The Autumn Winter 2012 collection from E.Tautz collection embodied the 130 year ‘Hunting and Military’ background with references to original British cloths and construction. Heavy scotch plaid, soft-shouldered hunting coats were combined with a more comfortable silhouettes which, although clean in design, exuded a functional air, one of comfort.

The suiting was textured and layered with the emphasis on the weight of cloth. The peaks on the lapels were muted, framed with a raised ‘saddle’ finishing to the shoulder lending itself to a strong visage.


“There is an imponderable vastness to weight” wrote Richard Serra, an inspiration and the source of Patrick Grant’s fixation with dense absorbent forms and interpretation in clothes mass.

 “British cloth makers have a way of creating cloths of a substance that few can match, because of our weather required them to do so. Serra’s drawings somehow called to mind these heavy British cloths: Cavalry Twill, Melton, Barathea.” – Patrick Grant

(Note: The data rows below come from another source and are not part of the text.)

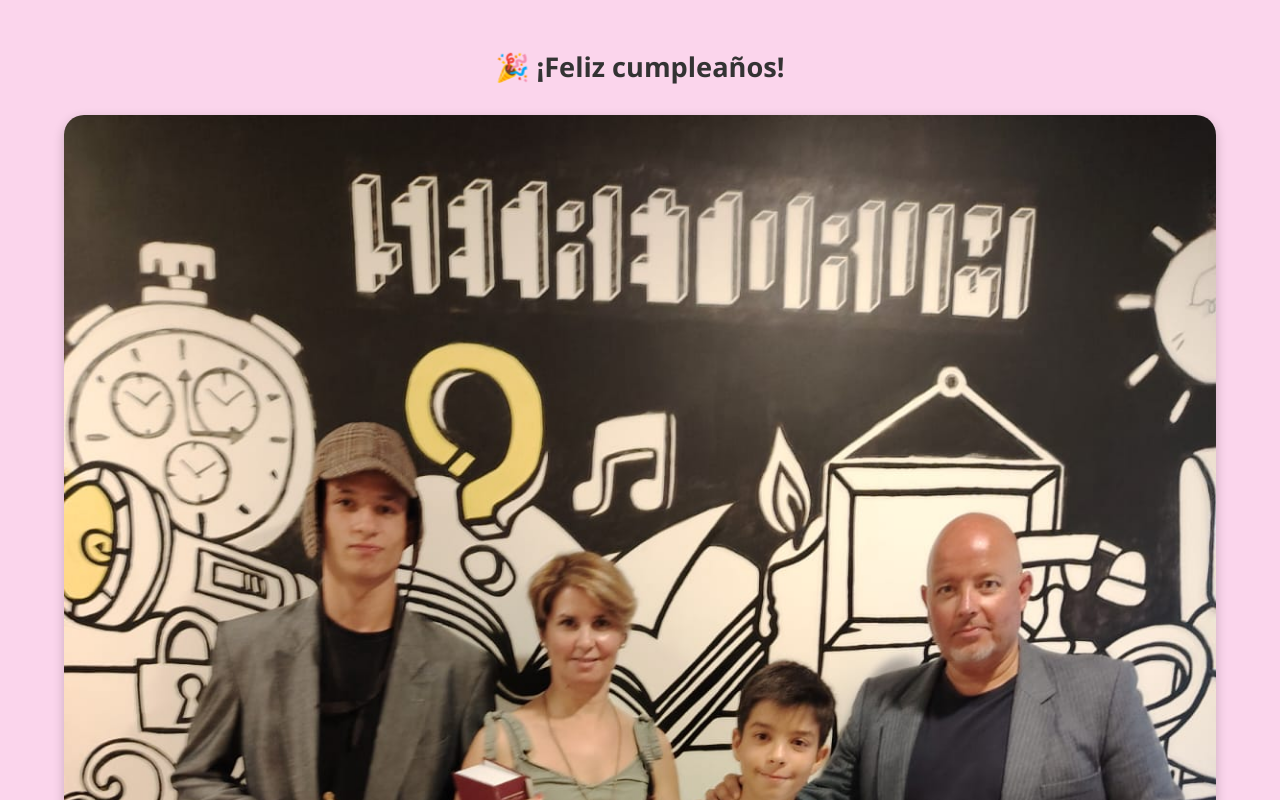
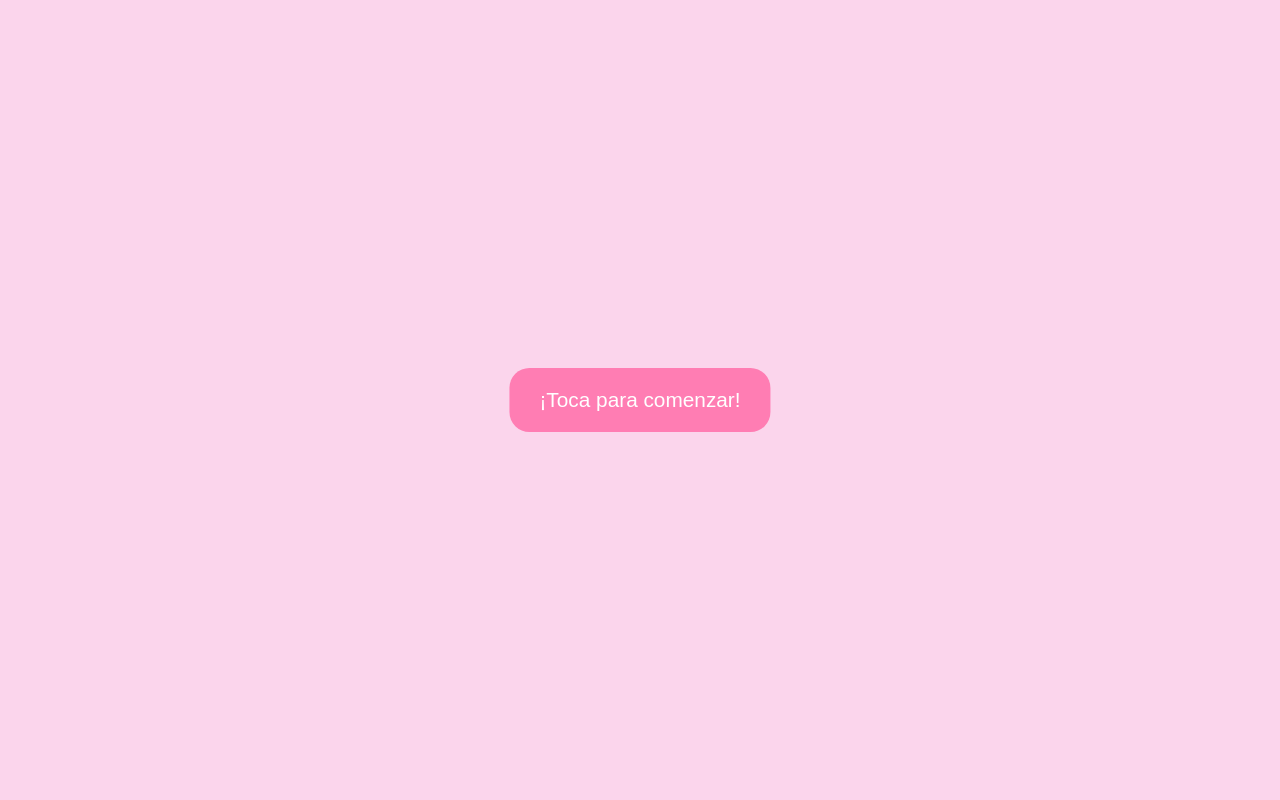
Before and after one commit to Joelro13/Feliz-cumple-mama, a plain HTML site: page index.html in a window 1280 px wide. Shown: the top 800 px of the page. Drawn offline with Linux system fonts and the light colour scheme.

Commit message:
Update index.html

```diff
--- a/index.html
+++ b/index.html
@@ -9,21 +9,26 @@
       background-color: #fbd5ec;
       font-family: 'Segoe UI', sans-serif;
       margin: 0;
-      padding: 30px 10px;
+      padding: 0;
       text-align: center;
       color: #333;
+      overflow-x: hidden;
     }
 
     h1 {
       font-size: 1.7em;
-      margin-bottom: 30px;
+      margin: 30px 0;
+      opacity: 0;
+      transform: scale(0.95);
+      transition: opacity 1s ease, transform 1s ease;
     }
 
-    .foto {
+    .foto, .final {
       max-width: 90vw;
       margin: 30px auto;
       opacity: 0;
-      transition: opacity 1s ease;
+      transform: scale(0.95);
+      transition: opacity 1s ease, transform 1s ease;
     }
 
     .foto img {
@@ -42,14 +47,35 @@
       margin-top: 40px;
       font-size: 1.2em;
       font-weight: bold;
+    }
+
+    #iniciar {
+      position: absolute;
+      top: 50%;
+      left: 50%;
+      transform: translate(-50%, -50%);
+      background-color: #ff7db3;
+      border: none;
+      color: white;
+      font-size: 1.3em;
+      padding: 20px 30px;
+      border-radius: 20px;
+      cursor: pointer;
+      transition: opacity 1s ease, transform 0.4s ease;
+      z-index: 10;
+    }
+
+    #iniciar.fade-out {
       opacity: 0;
-      transition: opacity 1s ease;
+      pointer-events: none;
     }
   </style>
 </head>
 <body>
 
-  <h1>🎉 ¡Feliz cumpleaños!</h1>
+  <button id="iniciar">¡Toca para comenzar!</button>
+
+  <h1 id="titulo">🎉 ¡Feliz cumpleaños!</h1>
 
   <div class="foto" id="foto1">
     <img src="WhatsApp Image 2025-07-08 at 20.19.49.jpeg" alt="Foto 1">
@@ -81,29 +107,46 @@
   <audio id="datasets" src="datasets/One%20Day%20lyrics%20by%20Alex%20blue%20_%20Love%20Music.mp3"></audio>
 
   <script>
-    window.onload = () => {
-      const audio = document.getElementById('datasets');
+    const boton = document.getElementById('iniciar');
+    const audio = document.getElementById('datasets');
+    const titulo = document.getElementById('titulo');
+    const fotos = [
+      document.getElementById('foto1'),
+      document.getElementById('foto2'),
+      document.getElementById('foto3'),
+      document.getElementById('foto4')
+    ];
+    const mensajeFinal = document.getElementById('mensajeFinal');
+
+    boton.addEventListener('click', () => {
+      // Oculta el botón con fade-out
+      boton.classList.add('fade-out');
+
+      // Reproduce el audio
       audio.play().catch(e => {
-        console.log('No se pudo reproducir el audio automáticamente:', e);
+        console.log('Error al reproducir audio:', e);
       });
 
-      const fotos = [
-        document.getElementById('foto1'),
-        document.getElementById('foto2'),
-        document.getElementById('foto3'),
-        document.getElementById('foto4')
-      ];
+      // Muestra el título con animación
+      setTimeout(() => {
+        titulo.style.opacity = '1';
+        titulo.style.transform = 'scale(1)';
+      }, 1000);
 
+      // Muestra cada foto con zoom suave
       fotos.forEach((foto, i) => {
         setTimeout(() => {
           foto.style.opacity = '1';
-        }, i * 3000);
+          foto.style.transform = 'scale(1)';
+        }, 2000 + i * 3000);
       });
 
+      // Muestra el mensaje final
       setTimeout(() => {
-        document.getElementById('mensajeFinal').style.opacity = '1';
-      }, fotos.length * 3000 + 1000);
-    };
+        mensajeFinal.style.opacity = '1';
+        mensajeFinal.style.transform = 'scale(1)';
+      }, 2000 + fotos.length * 3000 + 1000); // 2s + 12s + 1s = 15s
+    });
   </script>
 
 </body>
```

The weight of the garments were reflected through the soft, almost unending, shoulders of the coats often with concealed buttons; the continuity of the cloth adding to their intensity of purpose.

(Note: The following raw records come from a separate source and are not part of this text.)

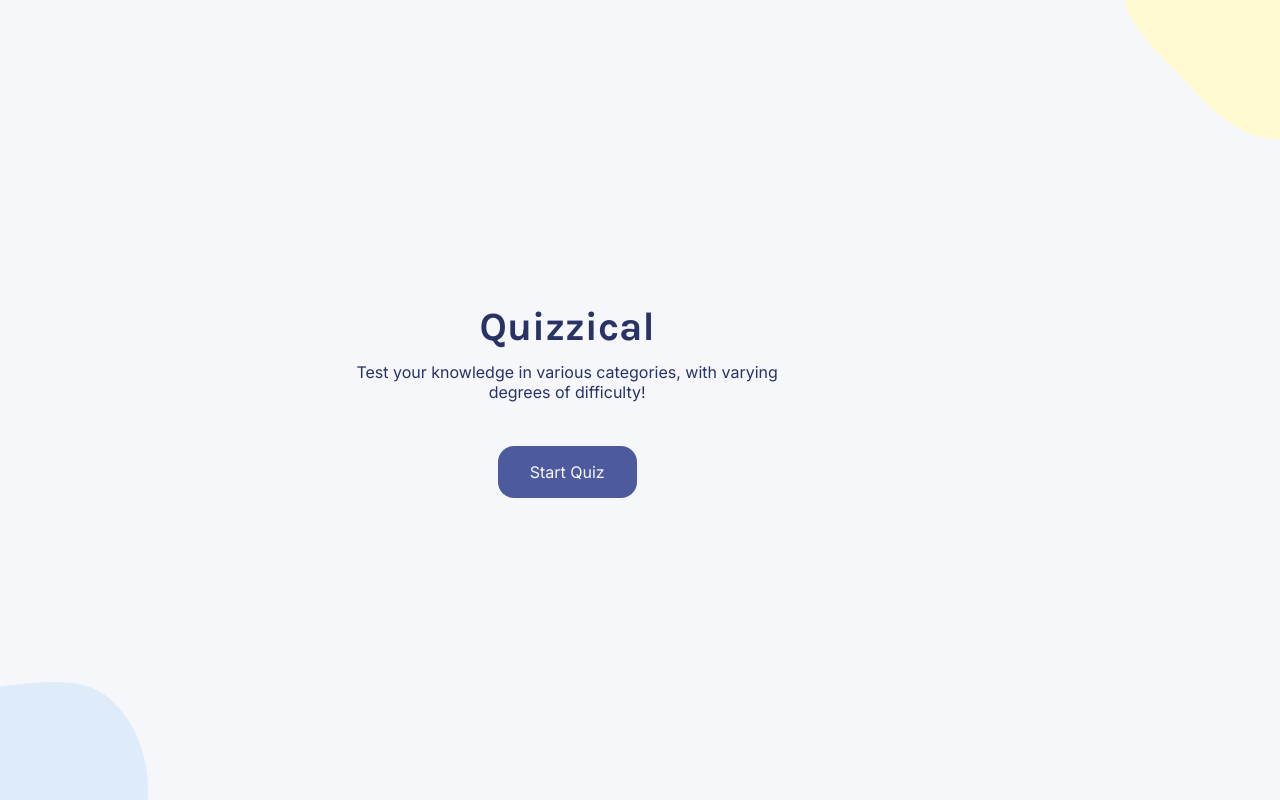
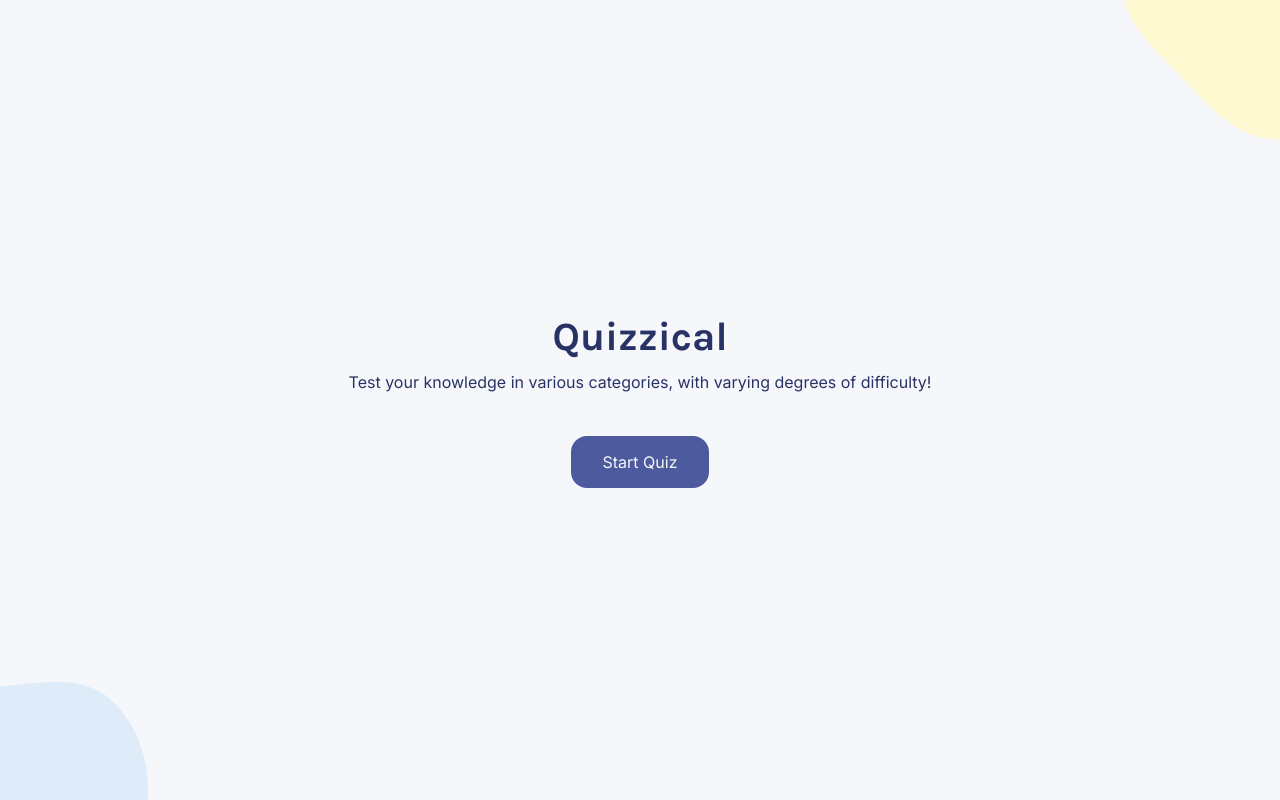
Before and after one commit to iamindika/quizzical, a React (Vite) app: page / in a window 1280 px wide. Built offline with nearby package versions, Linux system fonts and the light colour scheme.

Commit message:
define wrapper styles and modify intro styles

```diff
--- a/src/index.css
+++ b/src/index.css
@@ -40,19 +40,35 @@ body {
   opacity: 0.5;
 }
 
-/* Reusable Styles */
-.container {
-  width: 75%;
+.question {
+  margin: 0;
+  font: 700 1rem "Karla", sans-serif;
 }
 
+.answer-btn {
+  border: 0.7px solid #4D5B9E;
+  border-radius: 8px;
+  padding: .25em .5em;
+  background-color: #F5F7FB;
+  font: 400 0.8rem "Inter", sans-serif;
+  color: #293264;
+}
+
+/* Reusable Styles */
+
+
 /* General Styles */
-#root {
+.wrapper {
   position: relative;
   display: flex;
   flex-direction: column;
   justify-content: center;
   align-items: center;
   height: 100vh;
+}
+
+.intro {
+  width: 75%;
 }
 
 .blob--left {
@@ -71,7 +87,13 @@ body {
   margin: .75em 0 2.75em;
 }
 
-.trivia-list {
+.trivia-list,
+.answer-list {
   padding: 0;
   list-style-type: none;
 }
+
+.answer-list {
+  display: flex;
+  flex-wrap: wrap;
+}
```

The statement colour through the collection is ‘hunting’ red, providing a stark contrast to the conservative palette. Seen in scotch plaid, wool coats, their linings as well as jacket trimmings, the red pays tribute E.Tautz’s weighty hunting heritage.